Works[edit]

In Voyages et Aventures de Jacques Massé [Voyages And Adventures Of Jacques Massé], published in 1714 (imprinted 1710), Tyssot de Patot dispatched his heroes to a fictional country located near South Africa. While the book did not range much beyond the confines of the traditional Utopias of the times, it did, however, include "living fossils," giant birds and strange flora that survived from prehistoric eras, arguably making it one of the first modern Lost World novels.

In his 1720 La Vie, les Aventures et le Voyage de Groenland du Révérend Père Cordelier Pierre de Mésange [The Life, Adventures & Trip To Greenland Of The Rev. Father Pierre de Mesange], Tyssot de Patot introduced the concept of a Hollow Earth. This was the first time that the notion of a journey to the center of the Earth was depicted in a realistic, pseudo-scientific fashion, as opposed to the various mythological journeys to Hell, such as Dante Alighieri's The Divine Comedy. Tyssot de Patot's book predates that of Danish writer Ludvig Holberg Niels Klim's Underground Travels (1741) and Jules Verne's classic Journey to the Center of the Earth (1864).

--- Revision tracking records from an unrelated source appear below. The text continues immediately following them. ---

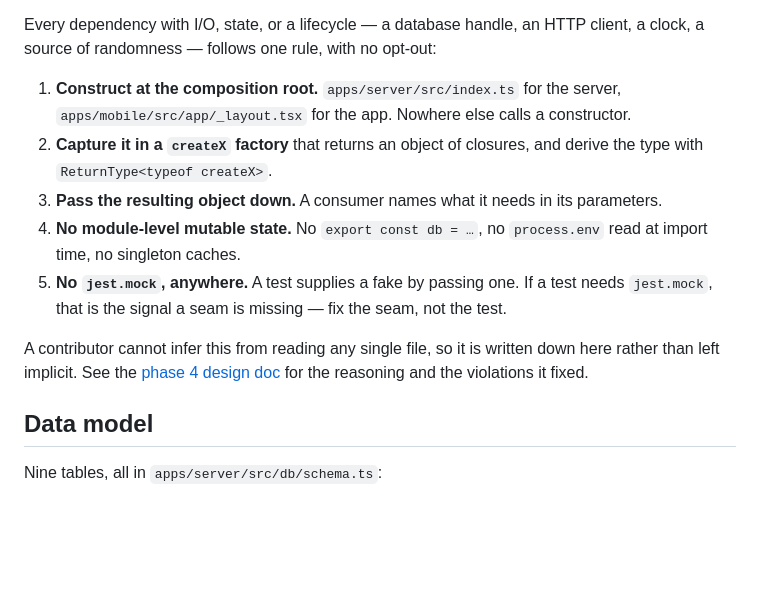
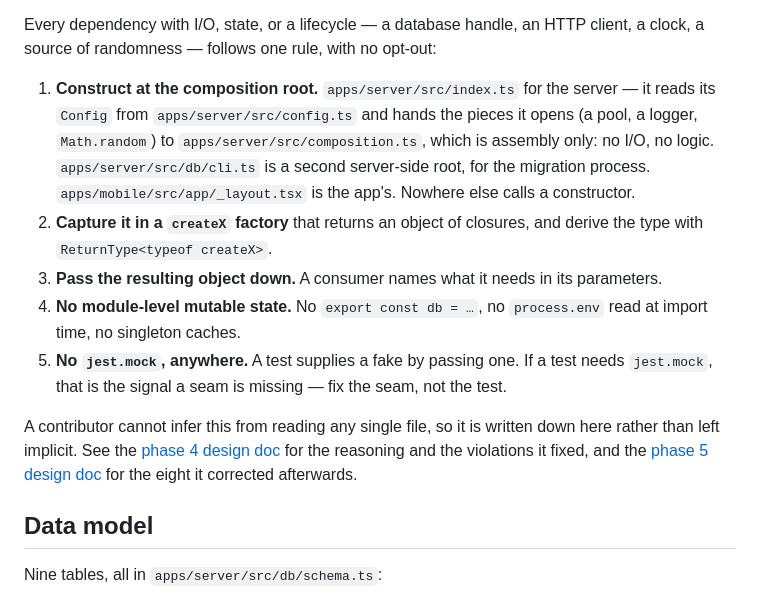
Before and after one commit to victor-prp/lang-tutor, a Markdown page: README.md, the part around the change. GitHub-like rendering; blank space fills up the shorter version.

Commit message:
docs: name config.ts and composition.ts as the server's composition layer

```diff
--- a/README.md
+++ b/README.md
@@ -50,8 +50,12 @@ transaction could leak across.
 Every dependency with I/O, state, or a lifecycle — a database handle, an HTTP client, a
 clock, a source of randomness — follows one rule, with no opt-out:
 
-1. **Construct at the composition root.** `apps/server/src/index.ts` for the server,
-   `apps/mobile/src/app/_layout.tsx` for the app. Nowhere else calls a constructor.
+1. **Construct at the composition root.** `apps/server/src/index.ts` for the server — it
+   reads its `Config` from `apps/server/src/config.ts` and hands the pieces it opens (a
+   pool, a logger, `Math.random`) to `apps/server/src/composition.ts`, which is assembly
+   only: no I/O, no logic. `apps/server/src/db/cli.ts` is a second server-side root, for
+   the migration process. `apps/mobile/src/app/_layout.tsx` is the app's. Nowhere else
+   calls a constructor.
 2. **Capture it in a `createX` factory** that returns an object of closures, and derive
    the type with `ReturnType<typeof createX>`.
 3. **Pass the resulting object down.** A consumer names what it needs in its
@@ -63,7 +67,8 @@ clock, a source of randomness — follows one rule, with no opt-out:
 
 A contributor cannot infer this from reading any single file, so it is written down
 here rather than left implicit. See the [phase 4 design doc](docs/superpowers/specs/2026-08-30-lang-tutor-phase-4-postgres-design.md)
-for the reasoning and the violations it fixed.
+for the reasoning and the violations it fixed, and the [phase 5 design doc](docs/superpowers/specs/2026-09-05-lang-tutor-phase-5-di-corrections-design.md)
+for the eight it corrected afterwards.
 
 ## Data model
 
```
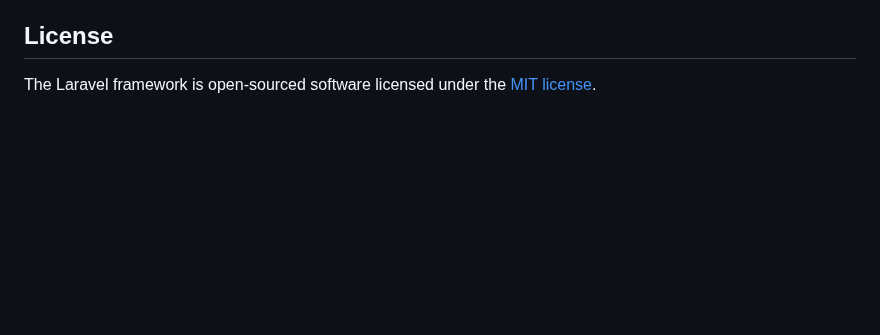
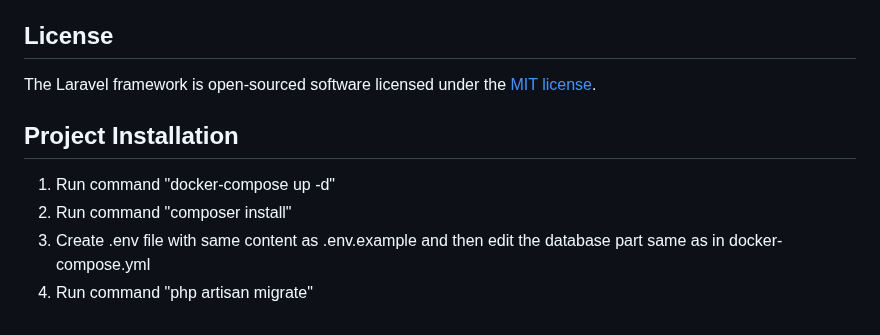
Before and after one commit to courseville/cu-resource-server, a Markdown page: README.md, the part around the change. Rendered like a GitHub page; blank space fills up the shorter version.

Commit message:
chores: update readme

```diff
--- a/README.md
+++ b/README.md
@@ -62,3 +62,9 @@ If you discover a security vulnerability within Laravel, please send an e-mail t
 ## License
 
 The Laravel framework is open-sourced software licensed under the [MIT license](https://opensource.org/licenses/MIT).
+
+## Project Installation
+1. Run command "docker-compose up -d"
+2. Run command "composer install"
+3. Create .env file with same content as .env.example and then edit the database part same as in docker-compose.yml
+4. Run command "php artisan migrate"
```
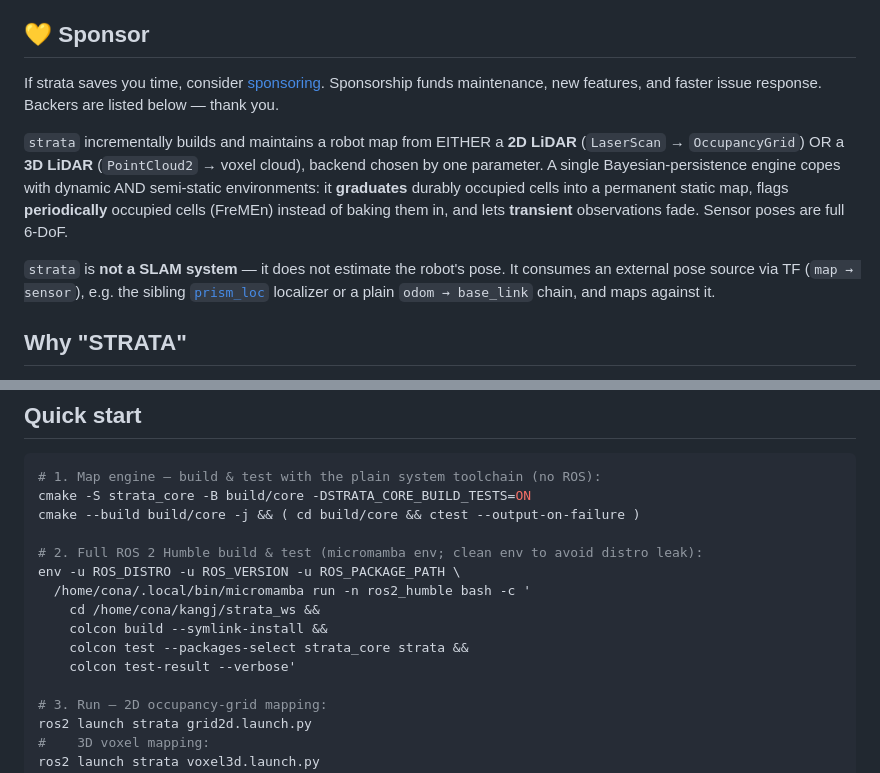
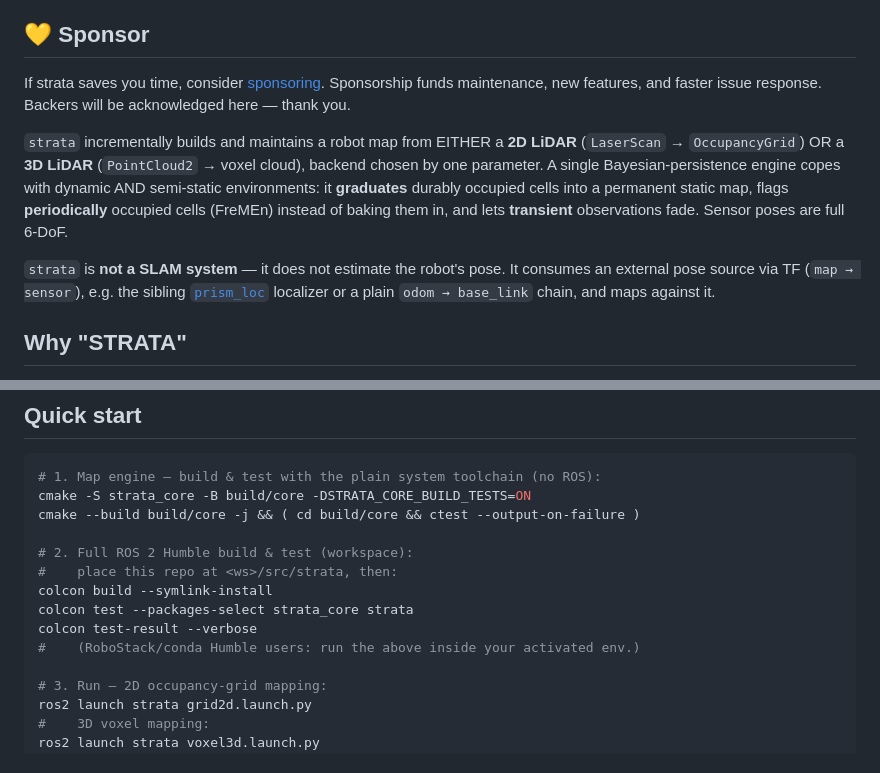
Before and after one commit to kjungmo/strata, a Markdown page: README.md, 2 parts joined by grey strips. Drawn GitHub-style.

Commit message:
docs(readme): use absolute sibling-repo URL, drop machine-specific paths from quick-start, soften sponsor wording

```diff
--- a/README.md
+++ b/README.md
@@ -6,8 +6,8 @@ producing a static map plus periodic/transient layers.**
 
 ## 💛 Sponsor
 If strata saves you time, consider [sponsoring](https://github.com/sponsors/kjungmo).
-Sponsorship funds maintenance, new features, and faster issue response. Backers are
-listed below — thank you.
+Sponsorship funds maintenance, new features, and faster issue response. Backers will
+be acknowledged here — thank you.
 
 `strata` incrementally builds and maintains a robot map from EITHER a **2D
 LiDAR** (`LaserScan` → `OccupancyGrid`) OR a **3D LiDAR** (`PointCloud2` → voxel
@@ -69,13 +69,12 @@ ROS 2 node   (rclcpp / tf2 / PCL here only):
 cmake -S strata_core -B build/core -DSTRATA_CORE_BUILD_TESTS=ON
 cmake --build build/core -j && ( cd build/core && ctest --output-on-failure )
 
-# 2. Full ROS 2 Humble build & test (micromamba env; clean env to avoid distro leak):
-env -u ROS_DISTRO -u ROS_VERSION -u ROS_PACKAGE_PATH \
-  /home/cona/.local/bin/micromamba run -n ros2_humble bash -c '
-    cd /home/cona/kangj/strata_ws &&
-    colcon build --symlink-install &&
-    colcon test --packages-select strata_core strata &&
-    colcon test-result --verbose'
+# 2. Full ROS 2 Humble build & test (workspace):
+#    place this repo at <ws>/src/strata, then:
+colcon build --symlink-install
+colcon test --packages-select strata_core strata
+colcon test-result --verbose
+#    (RoboStack/conda Humble users: run the above inside your activated env.)
 
 # 3. Run — 2D occupancy-grid mapping:
 ros2 launch strata grid2d.launch.py
```
Also changed, not shown: other parts of README.md (+1 -1 lines).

Tyssot de Patot described how his protagonists discover a hidden, underground kingdom located near the North Pole. That kingdom is inhabited by the descendants of African colonists who had left their homeland four thousand years earlier. This proto-Pellucidar is lit by a mysterious fire ball and is inhabited by small man-bat creatures. The novel also featured the character of the Wandering Jew.

Sources[edit]

  • Jonathan Israel (2001) Radical Enlightenment: Philosophy and the Making of Modernity
  • A. Roosenberg (1972) "Tyssot de Patot and his work 1655-1738", the Hague (International archives of the history of ideas 47)

External links[edit]